11 November 2014
A little rivulet along the Argentine Railroad Grade, two days back...
Despite the bluster to wind, it was a mild day. I would eventually record the high as fifty on the Fahrenheit scale, eighteen degrees above that of frozen water. Although I had a soft shell in my pack, the fleece vest I wore was suffice for bushwhacking through a heavily treed slope, which spends much of its day these days in shadow.
We climbed a couple hundred feet up the mountain, to an old wagon road my daughter and I found a few years ago. Other than a few cut trees at the avalanche chute, we were hard-pressed to find any notations of the passings of Man since out last expedition this way. Down on the main trail, we saw deer, prancing and cavorting in the woods. A day later, the magistrate would tell me hunting season was over. Perhaps the deer were aware of that somehow and frolicking in thanksgiving.
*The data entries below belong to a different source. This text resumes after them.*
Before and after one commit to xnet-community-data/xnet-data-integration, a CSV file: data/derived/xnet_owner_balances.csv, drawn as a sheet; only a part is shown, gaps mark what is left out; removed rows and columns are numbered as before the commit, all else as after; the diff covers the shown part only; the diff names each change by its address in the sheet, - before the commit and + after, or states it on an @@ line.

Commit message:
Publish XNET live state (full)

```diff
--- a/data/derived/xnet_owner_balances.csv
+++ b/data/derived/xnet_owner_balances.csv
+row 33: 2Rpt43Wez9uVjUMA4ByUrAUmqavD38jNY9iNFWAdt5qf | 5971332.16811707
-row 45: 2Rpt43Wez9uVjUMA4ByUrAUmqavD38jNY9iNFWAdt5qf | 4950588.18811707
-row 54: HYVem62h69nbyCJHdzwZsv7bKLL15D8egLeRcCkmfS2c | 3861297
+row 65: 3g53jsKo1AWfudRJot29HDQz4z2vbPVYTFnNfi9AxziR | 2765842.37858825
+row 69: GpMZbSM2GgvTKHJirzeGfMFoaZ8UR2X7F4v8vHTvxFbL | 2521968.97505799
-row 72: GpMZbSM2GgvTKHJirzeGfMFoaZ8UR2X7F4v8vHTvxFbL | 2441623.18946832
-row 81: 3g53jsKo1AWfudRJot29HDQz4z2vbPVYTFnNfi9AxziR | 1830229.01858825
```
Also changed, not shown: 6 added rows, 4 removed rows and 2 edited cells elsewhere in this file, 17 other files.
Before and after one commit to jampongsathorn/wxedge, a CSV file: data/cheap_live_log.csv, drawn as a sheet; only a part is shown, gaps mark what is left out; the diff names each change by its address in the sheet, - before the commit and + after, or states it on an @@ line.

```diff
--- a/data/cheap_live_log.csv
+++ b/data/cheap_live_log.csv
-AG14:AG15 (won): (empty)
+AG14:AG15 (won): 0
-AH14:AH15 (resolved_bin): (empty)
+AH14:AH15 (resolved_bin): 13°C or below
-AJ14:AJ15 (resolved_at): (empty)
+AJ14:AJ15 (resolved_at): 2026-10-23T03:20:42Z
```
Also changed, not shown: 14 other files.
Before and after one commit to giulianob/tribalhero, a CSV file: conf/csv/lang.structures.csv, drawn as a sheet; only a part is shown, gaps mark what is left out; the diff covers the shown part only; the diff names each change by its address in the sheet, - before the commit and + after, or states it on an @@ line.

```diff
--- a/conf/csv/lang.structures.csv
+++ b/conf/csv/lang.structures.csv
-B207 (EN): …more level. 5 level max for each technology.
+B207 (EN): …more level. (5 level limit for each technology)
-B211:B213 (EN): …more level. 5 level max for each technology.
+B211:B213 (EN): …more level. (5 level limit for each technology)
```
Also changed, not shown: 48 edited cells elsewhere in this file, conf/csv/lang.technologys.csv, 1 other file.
Later that night, sore and exhausted from scrabbling up mountainsides, I wondered if I was getting old[er] that such a walkabout would kick my ass. Then a gust of wind rattled the house. I knew what was coming, the meteorological prophecy had been doomsaying it for days. Now, my twisted skeleton was confirming it as more than just hype and other forms of hearsay.
I made note of the first flakes starting to fall shortly after ten in the morning. Sempai and I still tried to accomplish an outdoor project of covering some of his plants. No bad weather, just the wrong clothes. We didn't have everything needed to complete the project and I went to have my Brazilian-style shrimp-take that, weather! Ha-ha!-for lunch. It was shortly after two in the afternoon a traveler asked me about the Road.
"It's a long strip of asphalt which runs east-west through the state," I said honestly.
"I hear it's closed," the traveler said, somewhat confused by my very to-the-point answer.
"I've been detained as to not be able to check, but let's have a look-see," I said.
First accumulating snow, first closers along the corridor. It is the way of things. Even if Sempai, the bookkeeper, and I all agreed the amount of snow that had fallen, that continued to fall, hardly warranted it.
"Everybody's getting their snowlegs on," I told another traveler when they asked me how and why this sort of thing happened.
For the next three hours, I would be repeating words to that effect like a mantra. Or a broken record. Take your pick.
"Can't you just call the highway patrol and get an estimate of when it's going to open again?" A traveler asked me as he drummed his impatient fingers on the counter. He did not appreciate my reaction.
"They don't give us that!" I said only after my uproarious laugher subsided. "Sort of a covering of backsides on their part. See, if they said it'd be open in two hours, there'd be some people who'd be upset it took two hours and five minutes."
Some people translating into impatient, entitled pigfuckers, that is...
When everything opened up again, I pulled the trash and took my leave. Sabina was making pizza, Monday being one of the few nights of the week I let her into my kitchen to cook. I had a calming tumbler of whiskey when I got home. We pulled out our heavy down parkas for a walk after supper.
What a difference two days makes; looking at the Bull's Head from out front of the house this morning...
I awoke to single digits. The daytime high temperature would I would record would be twenty-two, twenty-nine degrees below two days before, and ten degrees below that of frozen water. Slush-bergs ambled down the river's current. In another month, there'll be places it'll be frozen over completely. The cats looked at the hounds and I like we were insane for stepping outside and I realized I'd need to start checking the indoor litterbox more often.
Despite the cold, there were still things that needed to be done. A few errands down-valley, a walkabout to a ruin at the edge of town. There's no bad weather, just the wrong clothes.
"Welcome to winter," I'd said to Sabina when I told her of the closer the day before.
Looking at meteorological prophecy, I'd wager I'm not far off, despite the fact it's six to ten days before my usual marker of when we lose direct sunlight on the house. It would seem winter decided to come a little early. Time is an abstract, after all.
I have the gear and it's been entirely too long since I snowshoed. We've only got six weeks to get conditioned for our hut trip. The only thing winter means up here is type of layering you do when playing outside. So it goes.